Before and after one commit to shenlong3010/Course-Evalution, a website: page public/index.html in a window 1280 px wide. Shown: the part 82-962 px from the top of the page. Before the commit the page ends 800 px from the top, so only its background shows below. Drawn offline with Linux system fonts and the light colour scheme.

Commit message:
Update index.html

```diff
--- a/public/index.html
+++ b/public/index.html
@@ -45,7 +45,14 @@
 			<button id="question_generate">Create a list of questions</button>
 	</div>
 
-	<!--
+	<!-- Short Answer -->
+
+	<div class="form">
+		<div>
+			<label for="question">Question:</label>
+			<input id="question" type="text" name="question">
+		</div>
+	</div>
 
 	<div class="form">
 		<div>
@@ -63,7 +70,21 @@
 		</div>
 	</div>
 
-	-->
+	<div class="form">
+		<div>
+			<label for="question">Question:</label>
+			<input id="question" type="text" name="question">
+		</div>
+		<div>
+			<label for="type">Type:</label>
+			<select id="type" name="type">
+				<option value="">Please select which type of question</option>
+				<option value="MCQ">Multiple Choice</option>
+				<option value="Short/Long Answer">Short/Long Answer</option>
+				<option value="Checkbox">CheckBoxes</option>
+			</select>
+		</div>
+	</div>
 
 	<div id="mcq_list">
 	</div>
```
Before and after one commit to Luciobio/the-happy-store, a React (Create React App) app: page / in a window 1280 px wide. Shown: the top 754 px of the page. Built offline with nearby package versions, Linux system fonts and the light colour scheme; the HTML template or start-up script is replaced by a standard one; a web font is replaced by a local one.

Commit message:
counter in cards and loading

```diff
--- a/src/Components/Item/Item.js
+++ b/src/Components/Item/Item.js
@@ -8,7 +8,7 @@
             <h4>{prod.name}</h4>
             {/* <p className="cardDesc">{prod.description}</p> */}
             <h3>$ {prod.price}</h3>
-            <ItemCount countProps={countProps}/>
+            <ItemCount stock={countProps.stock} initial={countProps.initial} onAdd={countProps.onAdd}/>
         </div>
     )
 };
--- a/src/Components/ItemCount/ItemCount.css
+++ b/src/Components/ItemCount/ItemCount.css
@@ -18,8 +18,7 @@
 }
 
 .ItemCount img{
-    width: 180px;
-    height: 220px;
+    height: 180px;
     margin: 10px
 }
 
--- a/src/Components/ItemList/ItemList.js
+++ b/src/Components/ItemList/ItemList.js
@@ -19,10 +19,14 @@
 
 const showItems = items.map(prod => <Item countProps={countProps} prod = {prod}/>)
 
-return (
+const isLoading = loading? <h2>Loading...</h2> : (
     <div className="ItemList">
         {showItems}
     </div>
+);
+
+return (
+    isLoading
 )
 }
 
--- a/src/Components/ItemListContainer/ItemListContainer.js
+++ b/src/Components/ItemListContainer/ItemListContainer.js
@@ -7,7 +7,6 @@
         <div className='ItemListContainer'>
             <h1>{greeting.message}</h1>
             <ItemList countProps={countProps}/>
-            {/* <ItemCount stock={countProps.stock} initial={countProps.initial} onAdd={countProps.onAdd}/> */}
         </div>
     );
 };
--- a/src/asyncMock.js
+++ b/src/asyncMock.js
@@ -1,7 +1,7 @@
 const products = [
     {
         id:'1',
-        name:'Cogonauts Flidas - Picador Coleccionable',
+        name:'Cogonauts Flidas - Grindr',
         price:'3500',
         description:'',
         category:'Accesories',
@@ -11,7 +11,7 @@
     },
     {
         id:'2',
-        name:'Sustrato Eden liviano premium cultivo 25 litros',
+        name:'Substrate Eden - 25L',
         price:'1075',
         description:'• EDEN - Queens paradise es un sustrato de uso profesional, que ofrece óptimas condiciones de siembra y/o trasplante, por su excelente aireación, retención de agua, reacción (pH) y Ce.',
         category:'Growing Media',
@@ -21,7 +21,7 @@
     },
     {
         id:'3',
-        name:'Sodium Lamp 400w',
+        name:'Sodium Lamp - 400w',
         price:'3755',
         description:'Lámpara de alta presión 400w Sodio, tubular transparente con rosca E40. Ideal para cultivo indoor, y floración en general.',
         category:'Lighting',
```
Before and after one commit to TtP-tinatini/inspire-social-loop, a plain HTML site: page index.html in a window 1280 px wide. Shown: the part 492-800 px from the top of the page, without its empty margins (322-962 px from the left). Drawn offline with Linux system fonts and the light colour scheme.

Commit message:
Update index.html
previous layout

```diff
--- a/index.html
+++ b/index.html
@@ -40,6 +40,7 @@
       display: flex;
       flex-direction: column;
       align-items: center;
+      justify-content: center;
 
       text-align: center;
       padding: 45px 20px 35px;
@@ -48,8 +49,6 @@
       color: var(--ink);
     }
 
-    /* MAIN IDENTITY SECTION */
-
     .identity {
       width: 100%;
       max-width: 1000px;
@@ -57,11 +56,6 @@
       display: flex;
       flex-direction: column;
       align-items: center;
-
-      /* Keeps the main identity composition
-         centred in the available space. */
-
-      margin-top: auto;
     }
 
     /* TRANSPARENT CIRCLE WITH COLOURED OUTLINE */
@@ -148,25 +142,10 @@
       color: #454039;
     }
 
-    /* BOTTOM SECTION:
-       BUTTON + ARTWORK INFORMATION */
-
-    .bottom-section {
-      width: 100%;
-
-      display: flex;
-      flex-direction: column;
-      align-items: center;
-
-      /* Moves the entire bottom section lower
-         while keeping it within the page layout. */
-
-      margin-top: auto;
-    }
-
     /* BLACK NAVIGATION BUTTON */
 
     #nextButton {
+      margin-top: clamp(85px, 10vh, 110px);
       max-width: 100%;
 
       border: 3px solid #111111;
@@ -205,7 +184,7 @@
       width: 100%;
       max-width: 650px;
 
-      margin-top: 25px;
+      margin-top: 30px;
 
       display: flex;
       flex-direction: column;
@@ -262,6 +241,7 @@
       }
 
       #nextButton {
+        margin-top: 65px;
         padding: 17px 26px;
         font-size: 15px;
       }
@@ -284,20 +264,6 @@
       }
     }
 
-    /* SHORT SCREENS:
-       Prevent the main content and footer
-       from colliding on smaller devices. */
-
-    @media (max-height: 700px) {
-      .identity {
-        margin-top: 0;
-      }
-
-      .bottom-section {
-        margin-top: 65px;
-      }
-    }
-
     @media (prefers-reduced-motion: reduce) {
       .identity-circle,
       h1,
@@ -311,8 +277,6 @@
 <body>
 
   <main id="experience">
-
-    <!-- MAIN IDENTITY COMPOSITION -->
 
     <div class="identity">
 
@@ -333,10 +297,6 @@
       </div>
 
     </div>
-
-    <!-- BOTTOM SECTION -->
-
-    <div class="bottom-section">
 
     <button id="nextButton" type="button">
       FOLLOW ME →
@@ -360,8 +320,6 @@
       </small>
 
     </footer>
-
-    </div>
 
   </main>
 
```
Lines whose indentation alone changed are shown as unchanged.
..............................
### What to do
Report all lines in the listing above that contain the word "align".

### Exercise output
       align-items: center;
       text-align: center;
       align-items: center;
-      align-items: center;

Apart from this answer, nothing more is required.